Don’t you feel great when you can use your skills to help others? Doesn’t it build your confidence and build up those skills even more? Doesn’t it bring happiness, even bliss, to be really good at something, then use it for good?
They say your energy flows where your attention goes … so why would you always want to focus on your areas for improvement?
In today’s crazy, fast-paced world, I think calm and comfort are things people are aching for. It’s part of what meditation and mindfulness are all about – being purely comfortable and content with who you are, where you are, right now, in this world, at this time. Being ‘comfortable in your own skin’.
Again, it can be great to venture on to new things and experience great new adventures. But people will sometimes try to tell you that you need to do things differently – things that go against who you are, what you stand for and/or what you thrive at. Remind them of this …
Animals thrive in their natural habitats for a reason. You wouldn’t ask the lion – King of the Jungle – to go reign over the ocean or the desert. You wouldn’t say, “You’re great at hunting, so let’s have you fish.”
Animals, of course, have their own struggles in the wild, but nature has equipped them to survive as best they can IN THEIR NATURAL HABITAT, THEIR COMFORT ZONE.
Not to beat a ‘dead horse,’ but the expression ‘a fish out of water’ may be the perfect example of the dangers of someone – or something – coming out of their comfort zone for too long!
We humans seek comfort all the time – in movie theaters whose seats feel, more and more, like recliners in our living rooms. We look to eat comfort food, watch comforting TV shows at times, listen to soothing music. We shop for comfortable clothes and shoes. Many of us long for the comforts of home, after a busy work day, even after a long vacation.
I think about sports too. The coach of the New York Giants wouldn’t ask talented new running back Saquon Barkley to play quarterback, while Eli Manning takes a wide receiver position? (Ok, the Giants may not be the most successful current example in the National Football League, but you get the picture.)
If someone’s really good at what they do, maybe you leave, trust and count on them to do it – for the benefit of the whole team or organization.
Being ‘In the Zone’ – like being in the moment – is something athletes and non-athletes alike strive for all the time. It’s when all your talents and skills come to bear. The basketball hoop feels like it’s five feet wide. All the practice you’ve done to perfect your skills and yourself is paying off. You can’t miss. It’s a great feeling, right?
So definitely keep moving, improving, excelling and bettering yourself. But take some time to enjoy what you’re already good at – and grow within your comfort zone. Play to your strengths.
And when you can’t control the situation – try to become as comfortable as you can, any way you can. Call it resilience. Call it adaptability. But if someone consistently asks you to come out of your comfort zone, you may want to call them out on that.

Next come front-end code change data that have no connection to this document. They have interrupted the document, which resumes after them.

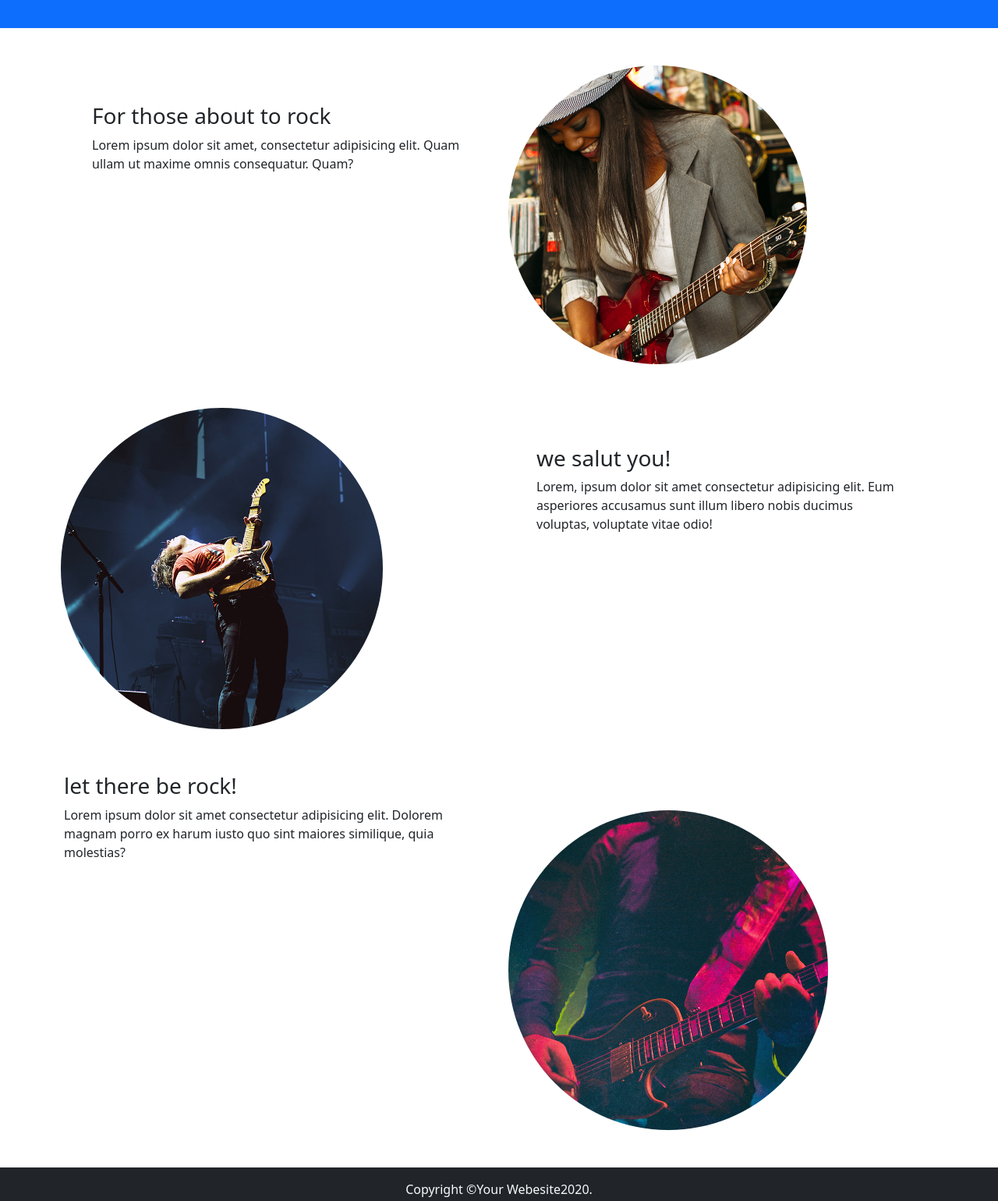
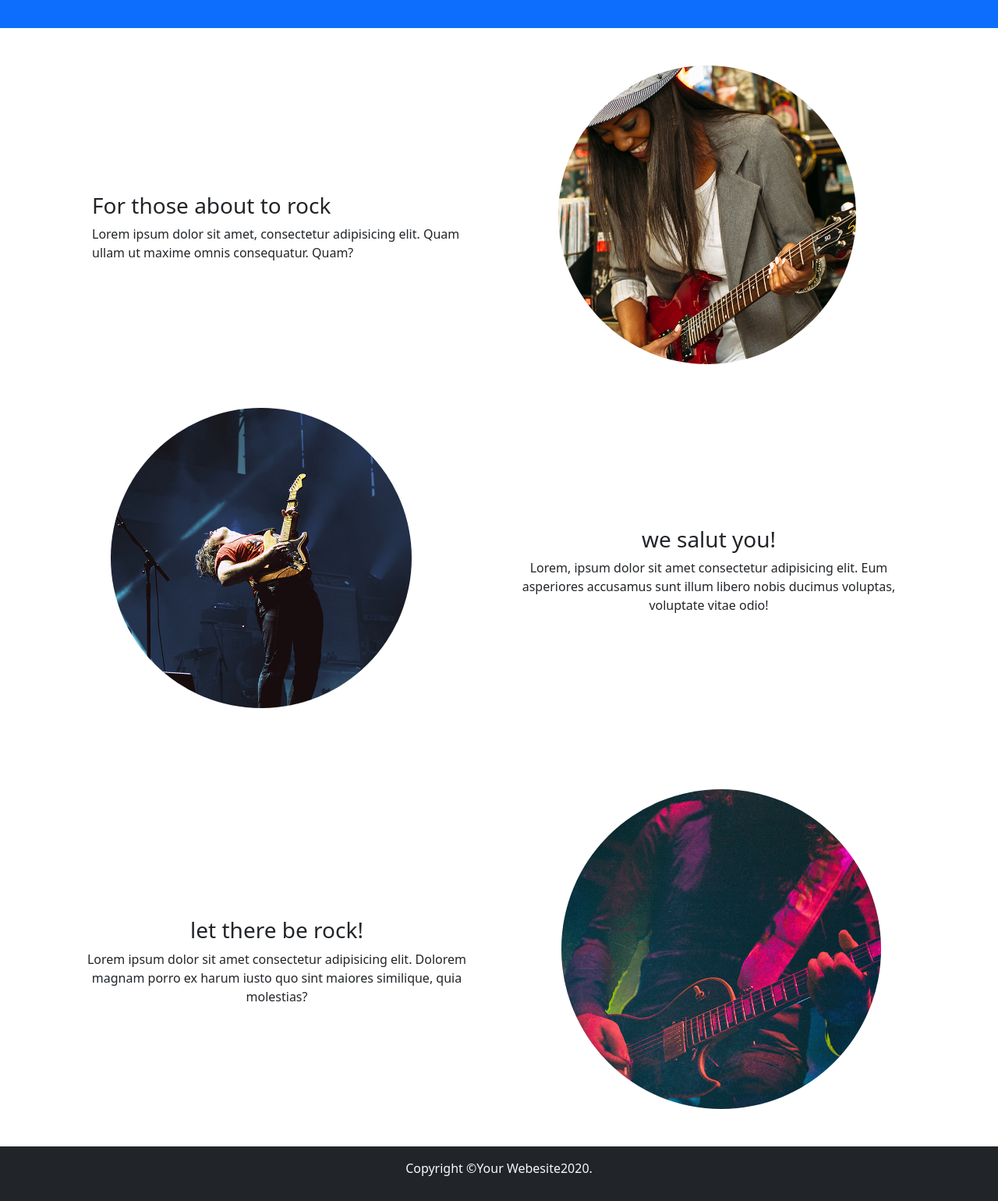
Before and after one commit to philippeK22/-OnePageWonder-bootstrap, a website: page index.html in a window 1280 px wide. Shown: the part 240-1780 px from the top of the page at 78% size. Drawn offline with nearby package versions, Linux system fonts and the light colour scheme.

Commit message:
fin du site branch philippe

```diff
--- a/index.html
+++ b/index.html
@@ -14,11 +14,11 @@
               <a class="navbar-brand flex-center">start bootstrap</a>
               <form class="d-flex">
                 <input class="form-control me-2 bg-primary text-blue" type="search" placeholder="Sign up" aria-label="Search ">
-                <button class="btn btn-outline-success" type="submit">login</button>
+                <button class="btn btn-outline-success">login</button>
               </form>
             </div>
           </nav>
-          <div class="text-center bg-primary p-5 text-light">
+          <div class="text-center bg-primary p-5 text-light ">
               <h1>One page wonder</h1>
               <h2>will rock your socks off</h2>
               <button class="rounded-pill bg-danger ">Learn more</button>
@@ -27,23 +27,23 @@
     <!-- section1 -->
     <section>
         <div class="container p-5">
-            <div class="row">
-                <div class="col-6 mt-5">
+            <div class="row align-items-center">
+                <div class="col-sm mt-5">
                     <h3>For those about to rock</h3>
                     <p>Lorem ipsum dolor sit amet, consectetur adipisicing elit. Quam ullam ut maxime omnis consequatur. Quam?</p>
                 </div>
-                <div class="col-6 rounded-circle">
+                <div class="col-sm rounded-circle text-center">
                     <img src="./public/img/01.jpg " class="rounded-circle w-75" alt="photo guitare">
                 </div>
             </div>
 
         </div>
         <div class="container p-2">
-            <div class="row">
-                <div class="col-6">
+            <div class="row align-items-center">
+                <div class="col-sm order-2 order-sm order-md-first text-center ">
                     <img src="./public/img/02.jpg" class="rounded-circle mb-5 w-75" alt="concert">
                 </div>
-                <div class="col-6 p-5">
+                <div class="col-sm order-sm order-sm-last p-5 text-center">
                     <h3>we salut you!</h3>
                     <p>Lorem, ipsum dolor sit amet consectetur adipisicing elit. Eum asperiores accusamus sunt illum libero nobis ducimus voluptas, voluptate vitae odio!</p>
                 </div>
@@ -51,12 +51,12 @@
 
         </div>
         <div class="container">
-            <div class="row">
-                <div class="col-sm">
+            <div class="row align-items-center">
+                <div class="col-sm mt-5 text-center">
                     <h3>let there be rock!</h3>
                     <p>Lorem ipsum dolor sit amet consectetur adipisicing elit. Dolorem magnam porro ex harum iusto quo sint maiores similique, quia molestias?</p>
                 </div>
-                <div class="col-sm mt-5 ">
+                <div class="col-sm mt-5 text-center ">
                     <img src="./public/img/03.jpg" class="rounded-circle mb-5 w-75"alt="guitariste">
                 </div>
             </div>
@@ -64,7 +64,7 @@
         </div>
     </section>
     <footer>
-        <div class="bg-dark text-light text-center  p-3">
+        <div class="bg-dark text-light text-center  p-3 text-capitalize">
             <p>Copyright &copy;Your Webesite2020.</p>
         </div>
     </footer>
--- a/src/sass/app.sass
+++ b/src/sass/app.sass
@@ -8,6 +8,6 @@ $fa-font-path : "../../node_modules/@fortawesome/fontawesome-free/webfonts"
 @import "../../node_modules/@fortawesome/fontawesome-free/scss/brands.scss"
 @import "../../node_modules/@fortawesome/fontawesome-free/scss/regular.scss"
 
-@import "./modules/_style"
 
 @import "../../node_modules/bootstrap/scss/bootstrap.scss"
+@import "./modules/_style"
```
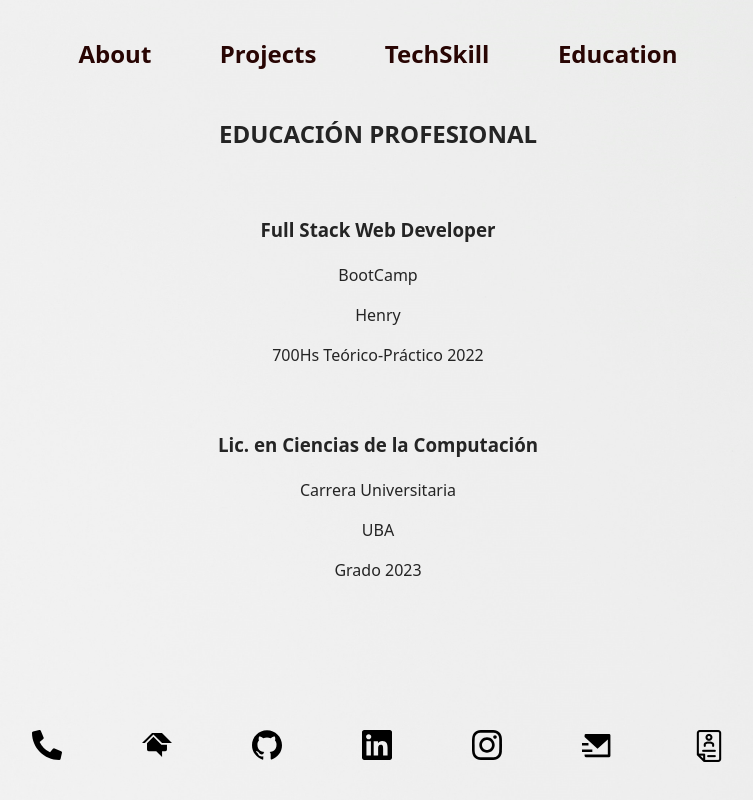
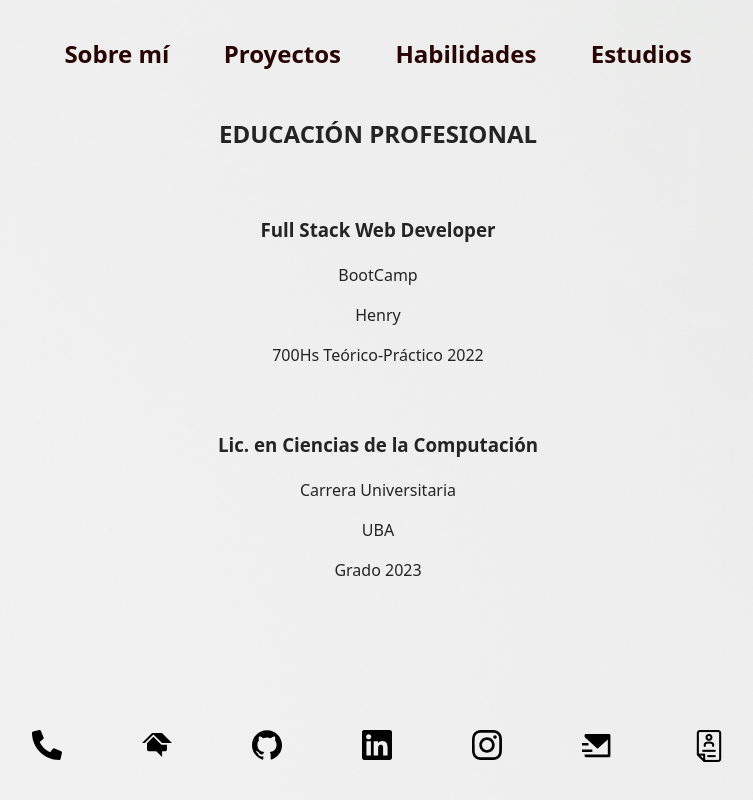
Before and after one commit to EmanFun/Portfolio, a React (Vite) app: page /education in a window 1280 px wide. Shown: the top 800 px of the page, without its empty margins (262-1015 px from the left). Built offline with nearby package versions, Linux system fonts and the light colour scheme.

Commit message:
corrections in nav

```diff
--- a/src/Components/Modules/Nav/Nav.jsx
+++ b/src/Components/Modules/Nav/Nav.jsx
@@ -12,16 +12,16 @@ function Nav() {
 
         <NavItems>
           <NavButton to={'/about'}>
-            About
+            Sobre mí
           </NavButton>
           <NavButton to={'/projects'}>
-            Projects
+            Proyectos
           </NavButton>
           <NavButton to={'/skills'}>
-            TechSkill
+            Habilidades
           </NavButton>
           <NavButton to={'/education'}>
-            Education
+            Estudios
           </NavButton>
         </NavItems>
     </WrapperNav>
```
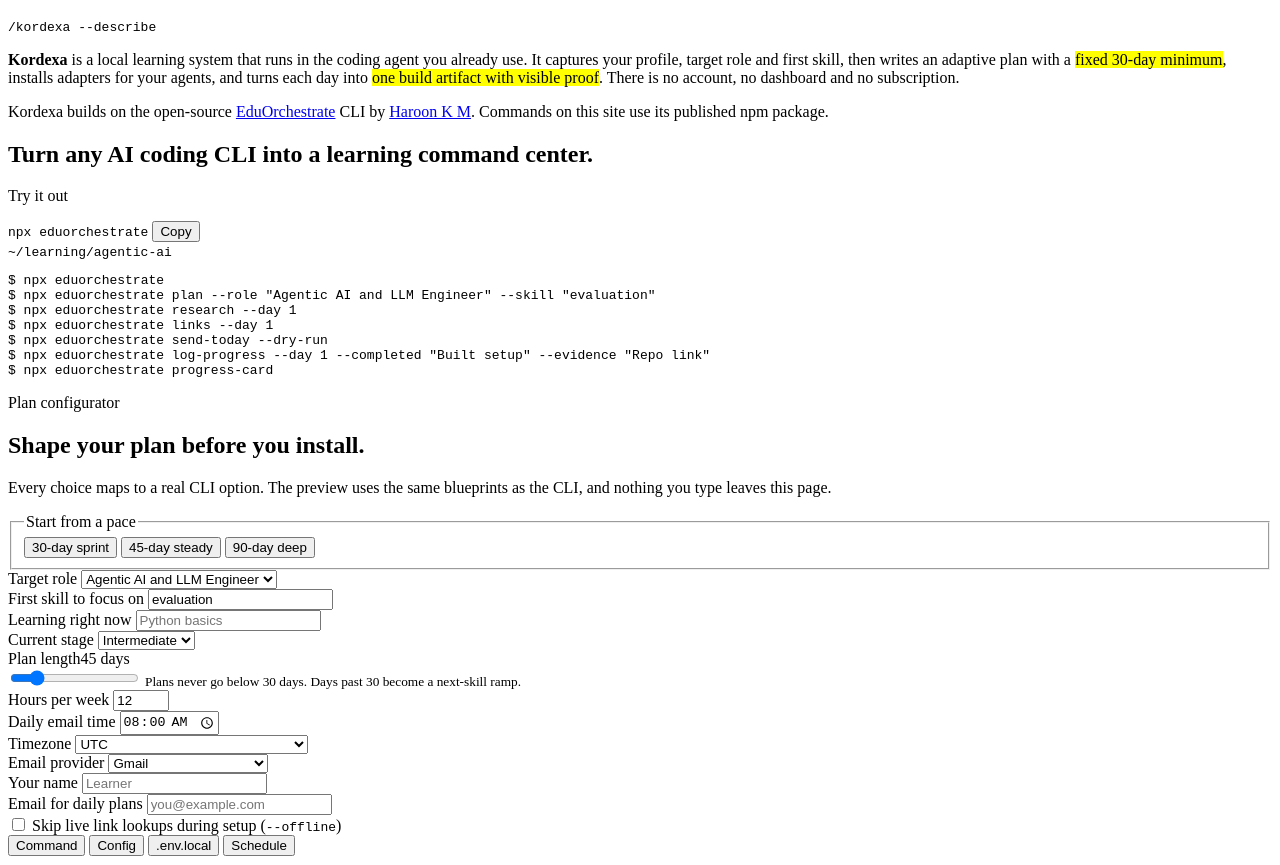
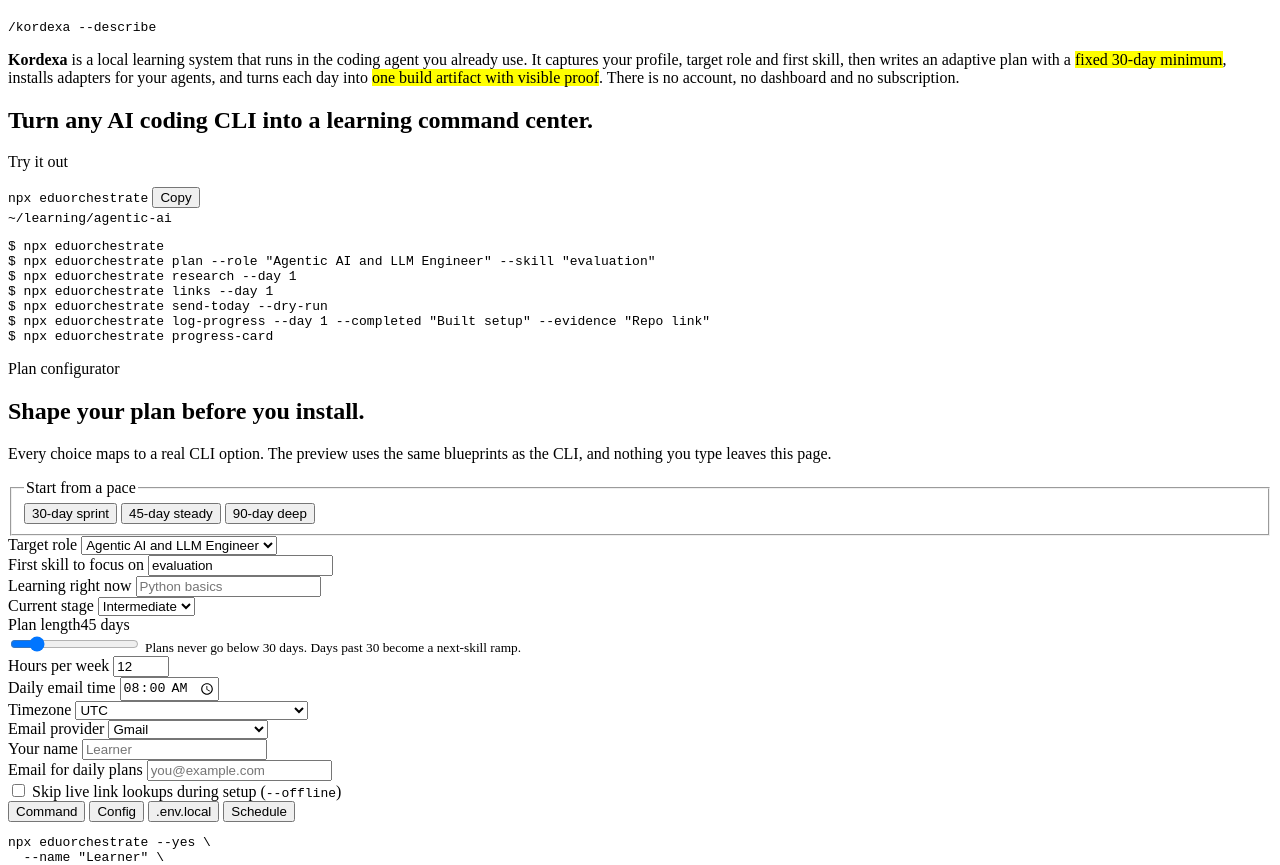
Before and after one commit to CIBIRAJAN/kordexa, a website with bundled scripts: page site/index.html in a window 1280 px wide. Shown: the part 885-1750 px from the top of the page. Built offline with nearby package versions, Linux system fonts and the light colour scheme.

Commit message:
Remove the credit sentence from the home page card
Co-Authored-By: Claude Opus 5.5 <noreply@anthropic.com>

```diff
--- a/site/assets/styles.css
+++ b/site/assets/styles.css
@@ -159,7 +159,7 @@ button { cursor: pointer; }
 .describe-card > p { padding: 24px 26px 0; color: var(--ink-2); }
 .describe-card mark { background: none; color: var(--accent); font-weight: 600; }
 .describe-card strong { color: var(--ink); }
-.describe-card .describe-foot { margin-top: 18px; padding: 16px 26px 22px; border-top: 1px solid var(--line); color: var(--ink-3); font-size: 14px; }
+.describe-card > p:last-child { padding-bottom: 26px; }
 
 /* Flow */
 .copy-pill { display: inline-flex; align-items: center; gap: 14px; max-width: 100%; margin-top: 10px; padding: 5px 5px 5px 18px; border: 1px solid var(--line); border-radius: 99px; background: var(--card); }
--- a/site/index.html
+++ b/site/index.html
@@ -96,9 +96,7 @@
       <h2>What is <span class="accent">Kordexa?</span></h2>
       <div class="describe-card">
         <div class="describe-bar"><i></i><i></i><i></i><code>/kordexa --describe</code></div>
-        <p><strong>Kordexa</strong> is a local learning system that runs in the coding agent you already use. It captures your profile, target role and first skill, then writes an adaptive plan with a <mark>fixed 30-day minimum</mark>, installs adapters for your agents, and turns each day into <mark>one build artifact with visible proof</mark>. There is no account, no dashboard and no subscription.</p>
-        <p class="describe-foot">Kordexa builds on the open-source <a href="https://github.com/haroontrailblazer/EduOrchestrate" rel="noopener">EduOrchestrate</a> CLI by <a href="https://haroon.pro/" rel="noopener">Haroon K M</a>. Commands on this site use its published npm package.</p>
-      </div>
+        <p><strong>Kordexa</strong> is a local learning system that runs in the coding agent you already use. It captures your profile, target role and first skill, then writes an adaptive plan with a <mark>fixed 30-day minimum</mark>, installs adapters for your agents, and turns each day into <mark>one build artifact with visible proof</mark>. There is no account, no dashboard and no subscription.</p>      </div>
     </section>
 
     <section class="section tinted" id="flow" data-reveal>
```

[By the way, this blog is based on a PowerPoint my former coworker and great friend Avi put together with me for a recent Toastmasters presentation.]